Over the past week or so, there has been a growing controversy surrounding a billboard for “X-Men: Apocalypse” showing Jennifer Lawrence‘s Mystique being strangled by Oscar Isaac‘s titular villain (see the image above, though it has been altered in the advertising so they looking directly at each other) that has been used in the film’s outdoor marketing campaign. The decision to show a woman in distress as part of the promotional push for a major four-quadrant tentpole rubbed more than a few people the wrong way. The Mary Sue were one of the earliest folks to put 20th Century Fox on blast, writing:

While having a female protagonist disempowered to the point of physical harm is an unfortunate feature of a summer blockbuster, the most problematic aspect of all of this is that Fox decided to use this visual for the film’s promotional campaign.

Yes, Mystique getting choked out is on a poster.

It’s one thing to have this imbalance of power featured in the film itself as part of the plot, but it’s a whole other ball game to pick this single visual out of 144 minutes of film and use it as a representation of your entire movie.

READ MORE: Review: Bloated ‘X-Men: Apocalypse’ Buckles Under Excessive Superhero Destruction Porn
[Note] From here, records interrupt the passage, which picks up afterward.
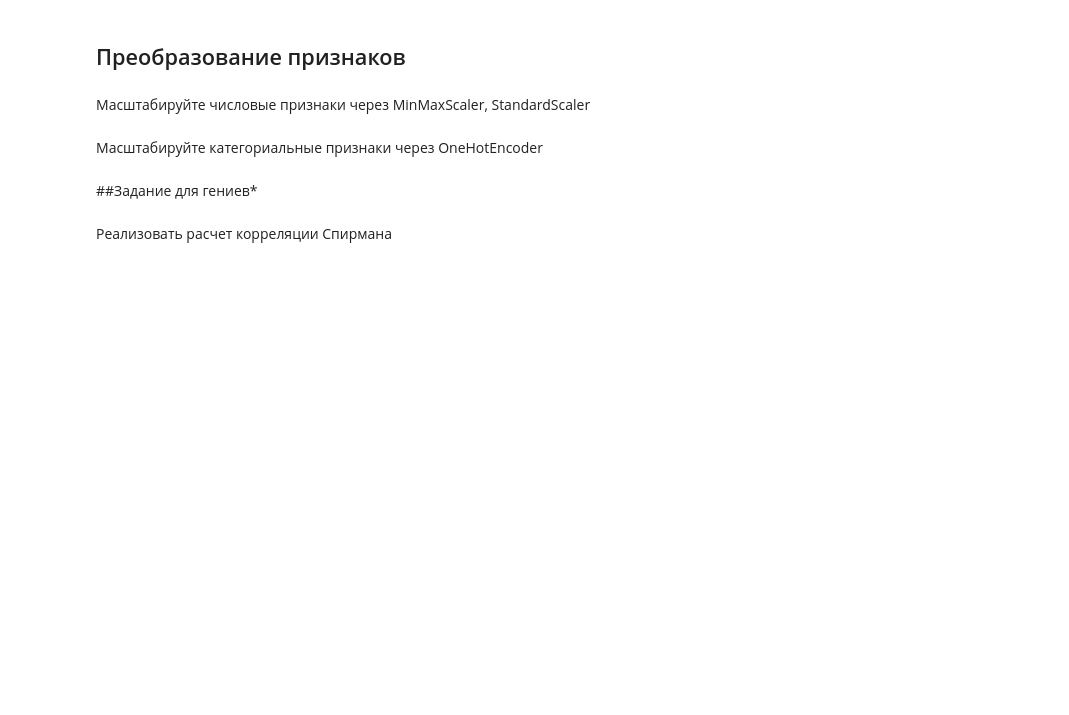
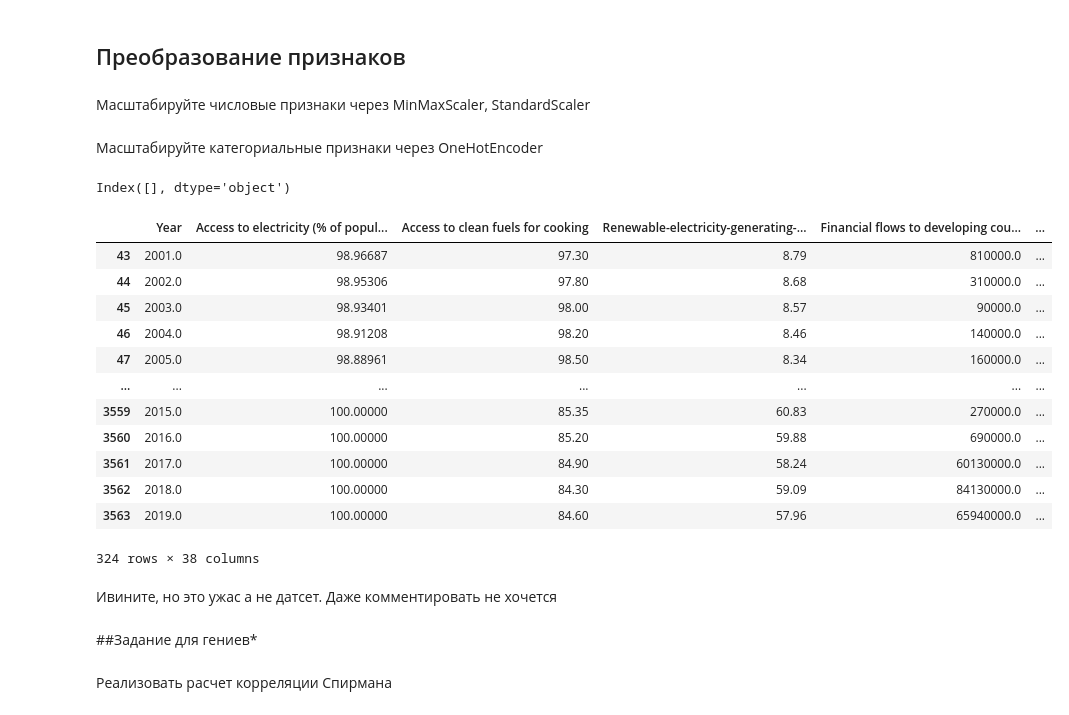
Before and after one commit to VOL-EM2024/mo, a Jupyter notebook: Задание_3.ipynb, the cells around one changed output. Saved outputs shown, nothing was run; the diff lists cells and outputs as text; code cells hidden in the pictures; blank space fills up the shorter version.

```diff
--- a/Задание_3.ipynb
+++ b/Задание_3.ipynb
@@ -77,0 +126,5 @@ df_interpolated #Заполнение при помощи интерполяци
+# %%
+import matplotlib.pyplot as plt
+df = df.dropna()
+plt.boxplot(df["gdp_growth"])
+plt.show() #Методом среднего
@@ -87,0 +170,3 @@ df_interpolated #Заполнение при помощи интерполяци
+# %%
+df.loc[len(df)] = df.iloc[1]
+df #Создание дублей
@@ -105,3 +211,42 @@ encoder = OneHotEncoder()
+# %%
+num_features = df.select_dtypes(include=['category']).columns
+
+num_features
+# %% [output]
+Index([], dtype='object')
+# %%
+df["Entity"] = df["Entity"].astype("category")
+
+cat_features = df.select_dtypes(include=['category']).columns
+
+from sklearn.preprocessing import OneHotEncoder
+
+# Применяем OneHotEncoder
+encoder = OneHotEncoder(sparse=False, drop='first')
+encoded_features = encoder.fit_transform(df[cat_features])
+
+# Получаем имена новых признаков
+encoded_columns = encoder.get_feature_names_out(cat_features)
+encoded_columns
+# %%
+encoded = pd.get_dummies(df, columns=cat_features, drop_first=True)
+encoded
+# %% [output]
+|  | Year | Access to electricity (% of popul... | Access to clean fuels for cooking | Renewable-electricity-generating-... | Financial flows to developing cou... | ... |
+| 43 | 2001.0 | 98.96687 | 97.30 | 8.79 | 810000.0 | ... |
+| 44 | 2002.0 | 98.95306 | 97.80 | 8.68 | 310000.0 | ... |
+| 45 | 2003.0 | 98.93401 | 98.00 | 8.57 | 90000.0 | ... |
+| 46 | 2004.0 | 98.91208 | 98.20 | 8.46 | 140000.0 | ... |
+| 47 | 2005.0 | 98.88961 | 98.50 | 8.34 | 160000.0 | ... |
+| ... | ... | ... | ... | ... | ... | ... |
+| 3559 | 2015.0 | 100.00000 | 85.35 | 60.83 | 270000.0 | ... |
+| 3560 | 2016.0 | 100.00000 | 85.20 | 59.88 | 690000.0 | ... |
+| 3561 | 2017.0 | 100.00000 | 84.90 | 58.24 | 60130000.0 | ... |
+| 3562 | 2018.0 | 100.00000 | 84.30 | 59.09 | 84130000.0 | ... |
+| 3563 | 2019.0 | 100.00000 | 84.60 | 57.96 | 65940000.0 | ... |
+324 rows × 38 columns
+# %% [markdown]
+Ивините, но это ужас а не датсет. Даже комментировать не хочется
 # %% [markdown]
 ##Задание для гениев*
 # %% [markdown]
```
Also changed, not shown: parts of 30 cells of this notebook.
Actress Rose McGowan also expressed her dismay, telling THR, “There is a major problem when the men and women at 20th Century Fox think casual violence against women is the way to market a film. There is no context in the ad, just a woman getting strangled. The fact that no one flagged this is offensive and frankly, stupid.”

Devin Faraci of Birth Movies Death also weighed in, telling the trade, “Images of violence against women are pretty common in the X-Men universe, which is a pretty violent universe. The problem is taking this one image out of context and having it be an image that is not fantastical in nature…it’s just an image of a big guy choking out a smaller woman.”
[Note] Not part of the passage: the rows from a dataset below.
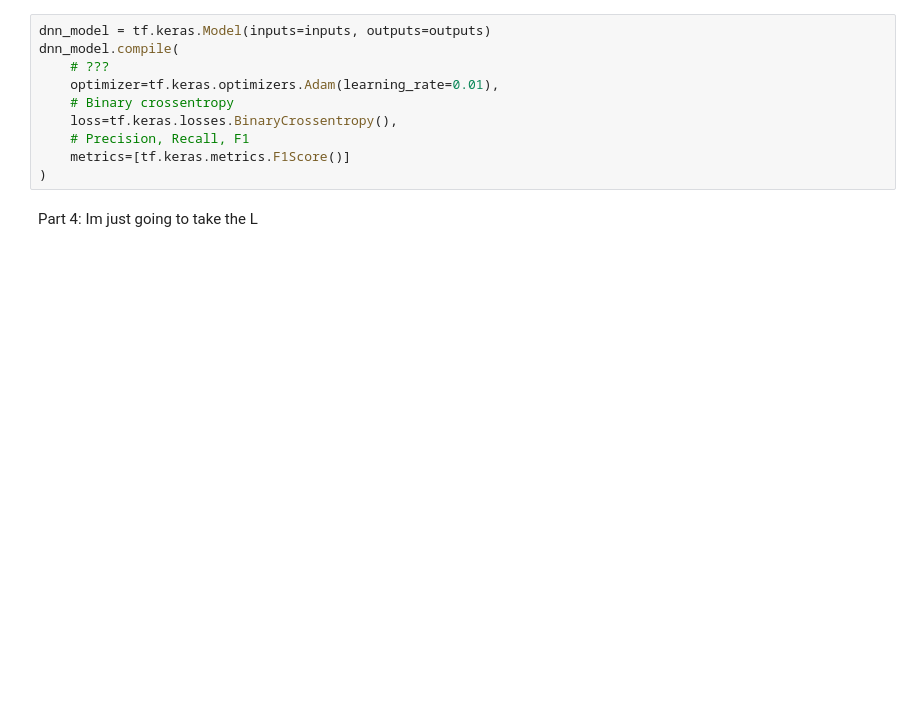
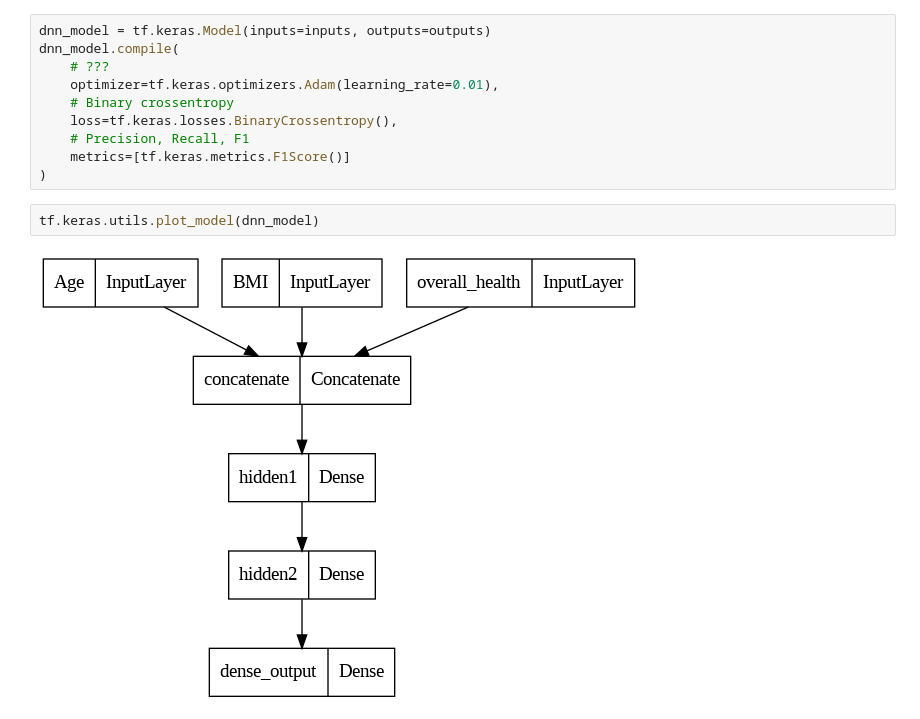
Before and after one commit to trodman201/Data-2000-, a Jupyter notebook: NeuralNetworksRodman.ipynb, the cells around one changed output. Saved outputs shown, nothing was run; the diff lists cells and outputs as text; blank space fills up the shorter version.

```diff
--- a/NeuralNetworksRodman.ipynb
+++ b/NeuralNetworksRodman.ipynb
@@ -176,5 +176,7 @@ dnn_model.compile(
     # Precision, Recall, F1
     metrics=[tf.keras.metrics.F1Score()]
 )
-# %% [markdown]
-Part 4: Im just going to take the L
+# %%
+tf.keras.utils.plot_model(dnn_model)
+# %% [output]
+[figure, added]
```
Also changed, not shown: parts of 7 cells of this notebook.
20th Century Fox has wasted little time in issuing an apology, saying the following in this statement to THR:

In our enthusiasm to show the villainy of the character Apocalypse we didn’t immediately recognize the upsetting connotation of this image in print form. Once we realized how insensitive it was, we quickly took steps to remove those materials. We apologize for our actions and would never condone violence against women.

So, case closed. No word yet on if they’ll apologize for the actual movie as well.